Primitive Reflexes and Neurodevelopmental Disorders
Reflexes are the key building blocks of the nervous system. A reflex is a sensory input that results in a motor response. Primitive reflexes emerge in-utero and most of them integrate within the first year of life (some take longer until around 3-4 years of age).
The first role of a reflex is for protection and survival. It later assimilates and integrates and provides the pathways for higher levels of development. Once mature, the reflex kicks in only when it is needed. If reflexes do not integrate within the normal development time, then issues with posture control, impulse control, hyperactivity, learning issues, fine motor skills, social and emotional maturity, vision issues, prolonged bed wetting, sleep, etc. can be seen. This is the foundation on which the remaining brain development occurs. If this foundation is weak, the development is said to resemble swiss cheese (i.e. holes in whole development). Reflex integration maybe a key piece of the ADD/ADHD, autism, cerebral palsy, learning disorders, emotional disturbances puzzle.
There are a couple of Primitive Reflex integration programs (MNRI, QRI etc). The most comprehensive of these is Masgutova Neuro Sensory Reflex Integration (MNRI). Quantum reflex integration (QRI) makes use of low level cold lasers to integrate reflexes.
Dr. Masgutova, a Russian neuropsychologist and creator of MNRI, has done clinical assessments of thousands of children and case studies of hundreds of kids. The results point to many unintegrated primary infant reflex patterns in kids with neurodevelopmental differences.
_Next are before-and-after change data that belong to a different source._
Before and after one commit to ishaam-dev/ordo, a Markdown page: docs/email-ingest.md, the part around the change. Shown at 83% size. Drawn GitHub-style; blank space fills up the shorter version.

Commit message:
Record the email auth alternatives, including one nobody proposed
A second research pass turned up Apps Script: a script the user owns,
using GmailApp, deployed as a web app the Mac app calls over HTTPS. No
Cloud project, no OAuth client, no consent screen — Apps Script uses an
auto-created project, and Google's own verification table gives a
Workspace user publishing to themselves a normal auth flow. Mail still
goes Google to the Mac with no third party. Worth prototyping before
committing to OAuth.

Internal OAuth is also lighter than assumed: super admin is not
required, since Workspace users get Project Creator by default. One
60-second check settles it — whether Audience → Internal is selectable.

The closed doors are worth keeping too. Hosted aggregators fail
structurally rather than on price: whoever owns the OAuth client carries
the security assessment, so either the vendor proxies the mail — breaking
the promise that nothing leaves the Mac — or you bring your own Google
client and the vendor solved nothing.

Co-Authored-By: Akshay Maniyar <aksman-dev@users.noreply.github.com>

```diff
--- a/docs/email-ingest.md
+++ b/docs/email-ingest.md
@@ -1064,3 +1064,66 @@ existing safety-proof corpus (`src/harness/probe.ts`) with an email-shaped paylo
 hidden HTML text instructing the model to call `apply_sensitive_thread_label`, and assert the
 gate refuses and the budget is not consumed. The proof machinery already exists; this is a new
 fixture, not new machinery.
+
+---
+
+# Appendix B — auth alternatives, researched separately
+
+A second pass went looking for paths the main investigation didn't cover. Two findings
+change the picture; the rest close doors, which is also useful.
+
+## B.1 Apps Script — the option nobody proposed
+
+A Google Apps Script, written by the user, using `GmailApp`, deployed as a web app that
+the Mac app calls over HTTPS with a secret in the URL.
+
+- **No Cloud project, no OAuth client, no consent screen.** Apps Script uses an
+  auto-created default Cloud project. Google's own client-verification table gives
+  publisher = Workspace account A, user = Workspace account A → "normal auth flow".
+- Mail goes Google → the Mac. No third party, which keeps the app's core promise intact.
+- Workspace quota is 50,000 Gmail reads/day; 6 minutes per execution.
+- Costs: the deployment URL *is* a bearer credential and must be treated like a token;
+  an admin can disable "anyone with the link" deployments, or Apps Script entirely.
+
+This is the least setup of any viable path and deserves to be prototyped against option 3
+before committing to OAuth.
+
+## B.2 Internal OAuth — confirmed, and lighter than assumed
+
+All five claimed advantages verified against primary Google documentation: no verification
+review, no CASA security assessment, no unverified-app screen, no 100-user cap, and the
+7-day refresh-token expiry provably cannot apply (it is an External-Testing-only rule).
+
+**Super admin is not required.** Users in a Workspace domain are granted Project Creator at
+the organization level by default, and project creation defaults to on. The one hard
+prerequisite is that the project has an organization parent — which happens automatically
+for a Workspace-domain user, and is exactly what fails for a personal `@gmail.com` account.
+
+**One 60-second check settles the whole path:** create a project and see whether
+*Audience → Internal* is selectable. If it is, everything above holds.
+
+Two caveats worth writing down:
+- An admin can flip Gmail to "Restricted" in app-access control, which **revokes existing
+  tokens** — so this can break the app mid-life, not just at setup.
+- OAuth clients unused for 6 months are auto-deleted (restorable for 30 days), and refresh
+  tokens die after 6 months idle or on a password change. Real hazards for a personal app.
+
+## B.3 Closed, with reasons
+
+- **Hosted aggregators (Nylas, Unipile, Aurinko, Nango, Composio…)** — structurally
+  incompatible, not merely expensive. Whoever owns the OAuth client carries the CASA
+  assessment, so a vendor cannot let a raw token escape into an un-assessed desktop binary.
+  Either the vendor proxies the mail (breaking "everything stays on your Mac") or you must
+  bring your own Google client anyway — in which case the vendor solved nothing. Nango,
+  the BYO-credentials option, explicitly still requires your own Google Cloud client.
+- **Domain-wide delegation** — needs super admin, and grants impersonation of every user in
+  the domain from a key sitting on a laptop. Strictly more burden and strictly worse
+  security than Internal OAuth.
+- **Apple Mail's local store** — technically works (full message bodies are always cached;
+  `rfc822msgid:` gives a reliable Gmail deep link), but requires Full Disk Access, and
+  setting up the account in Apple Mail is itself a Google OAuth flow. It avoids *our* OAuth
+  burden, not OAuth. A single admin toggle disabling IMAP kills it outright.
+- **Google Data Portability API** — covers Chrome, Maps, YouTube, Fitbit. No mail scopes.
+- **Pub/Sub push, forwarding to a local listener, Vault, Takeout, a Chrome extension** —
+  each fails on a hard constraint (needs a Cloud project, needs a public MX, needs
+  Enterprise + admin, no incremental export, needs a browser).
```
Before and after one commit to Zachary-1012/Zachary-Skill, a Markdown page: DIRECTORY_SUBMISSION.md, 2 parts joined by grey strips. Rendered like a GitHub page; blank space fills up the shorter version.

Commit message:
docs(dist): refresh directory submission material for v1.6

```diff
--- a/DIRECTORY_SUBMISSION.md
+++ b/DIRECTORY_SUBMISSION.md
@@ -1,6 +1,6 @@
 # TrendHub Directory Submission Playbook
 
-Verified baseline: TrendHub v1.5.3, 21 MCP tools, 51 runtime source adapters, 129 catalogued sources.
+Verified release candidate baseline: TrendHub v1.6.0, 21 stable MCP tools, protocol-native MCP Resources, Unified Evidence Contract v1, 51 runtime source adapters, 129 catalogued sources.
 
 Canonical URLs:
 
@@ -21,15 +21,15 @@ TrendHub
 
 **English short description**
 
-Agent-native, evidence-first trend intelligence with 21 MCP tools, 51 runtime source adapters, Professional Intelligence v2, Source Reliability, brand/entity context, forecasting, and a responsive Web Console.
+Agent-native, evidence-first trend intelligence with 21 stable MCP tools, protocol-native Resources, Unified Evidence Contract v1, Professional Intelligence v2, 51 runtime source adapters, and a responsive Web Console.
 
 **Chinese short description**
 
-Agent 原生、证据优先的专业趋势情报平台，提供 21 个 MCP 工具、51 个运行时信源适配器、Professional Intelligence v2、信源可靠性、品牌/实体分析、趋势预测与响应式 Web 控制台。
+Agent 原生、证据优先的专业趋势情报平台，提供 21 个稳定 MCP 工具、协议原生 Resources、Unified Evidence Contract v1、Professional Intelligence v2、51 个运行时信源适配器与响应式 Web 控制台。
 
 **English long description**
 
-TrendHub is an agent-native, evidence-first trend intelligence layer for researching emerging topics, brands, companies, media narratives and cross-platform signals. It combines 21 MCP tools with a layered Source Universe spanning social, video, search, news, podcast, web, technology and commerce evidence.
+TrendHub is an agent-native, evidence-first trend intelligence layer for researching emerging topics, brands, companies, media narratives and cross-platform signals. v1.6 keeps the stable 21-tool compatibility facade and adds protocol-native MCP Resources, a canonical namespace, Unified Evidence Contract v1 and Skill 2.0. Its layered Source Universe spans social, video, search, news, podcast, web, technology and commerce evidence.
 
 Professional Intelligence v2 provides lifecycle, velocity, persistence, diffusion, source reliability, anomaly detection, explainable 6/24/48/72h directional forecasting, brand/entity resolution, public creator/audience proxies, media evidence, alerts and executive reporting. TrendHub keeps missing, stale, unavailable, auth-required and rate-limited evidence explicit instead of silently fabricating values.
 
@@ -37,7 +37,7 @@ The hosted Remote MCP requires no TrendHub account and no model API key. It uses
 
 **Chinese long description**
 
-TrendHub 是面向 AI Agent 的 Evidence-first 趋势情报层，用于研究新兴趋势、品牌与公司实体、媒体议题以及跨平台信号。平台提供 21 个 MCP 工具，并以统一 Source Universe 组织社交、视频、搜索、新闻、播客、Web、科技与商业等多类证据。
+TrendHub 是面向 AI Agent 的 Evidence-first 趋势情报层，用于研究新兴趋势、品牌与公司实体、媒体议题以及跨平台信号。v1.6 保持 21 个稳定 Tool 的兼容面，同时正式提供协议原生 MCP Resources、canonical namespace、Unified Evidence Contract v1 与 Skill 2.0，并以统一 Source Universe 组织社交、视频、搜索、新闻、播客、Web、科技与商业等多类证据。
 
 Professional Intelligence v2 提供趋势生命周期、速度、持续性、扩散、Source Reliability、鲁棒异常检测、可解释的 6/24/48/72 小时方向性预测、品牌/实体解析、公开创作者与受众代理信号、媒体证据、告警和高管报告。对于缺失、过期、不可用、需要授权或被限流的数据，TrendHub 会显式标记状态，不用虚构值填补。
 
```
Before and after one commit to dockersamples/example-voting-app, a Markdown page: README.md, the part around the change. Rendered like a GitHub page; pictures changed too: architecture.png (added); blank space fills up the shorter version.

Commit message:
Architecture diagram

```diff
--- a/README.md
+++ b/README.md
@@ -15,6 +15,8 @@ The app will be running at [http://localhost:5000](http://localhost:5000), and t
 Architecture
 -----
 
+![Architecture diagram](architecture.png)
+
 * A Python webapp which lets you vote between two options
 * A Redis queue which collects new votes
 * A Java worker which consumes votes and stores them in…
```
For example, parents who see aggression in their children, have found that working on unintegrated reflexes (bonding, asymmetric tonic neck, Thomas automatic gait, Babinski, hands pulling, leg cross flexion, moro, hands supporting) helped resolve the aggression issues.
- Book: “Symphony of Reflexes” – Bonnie Brandes (2016)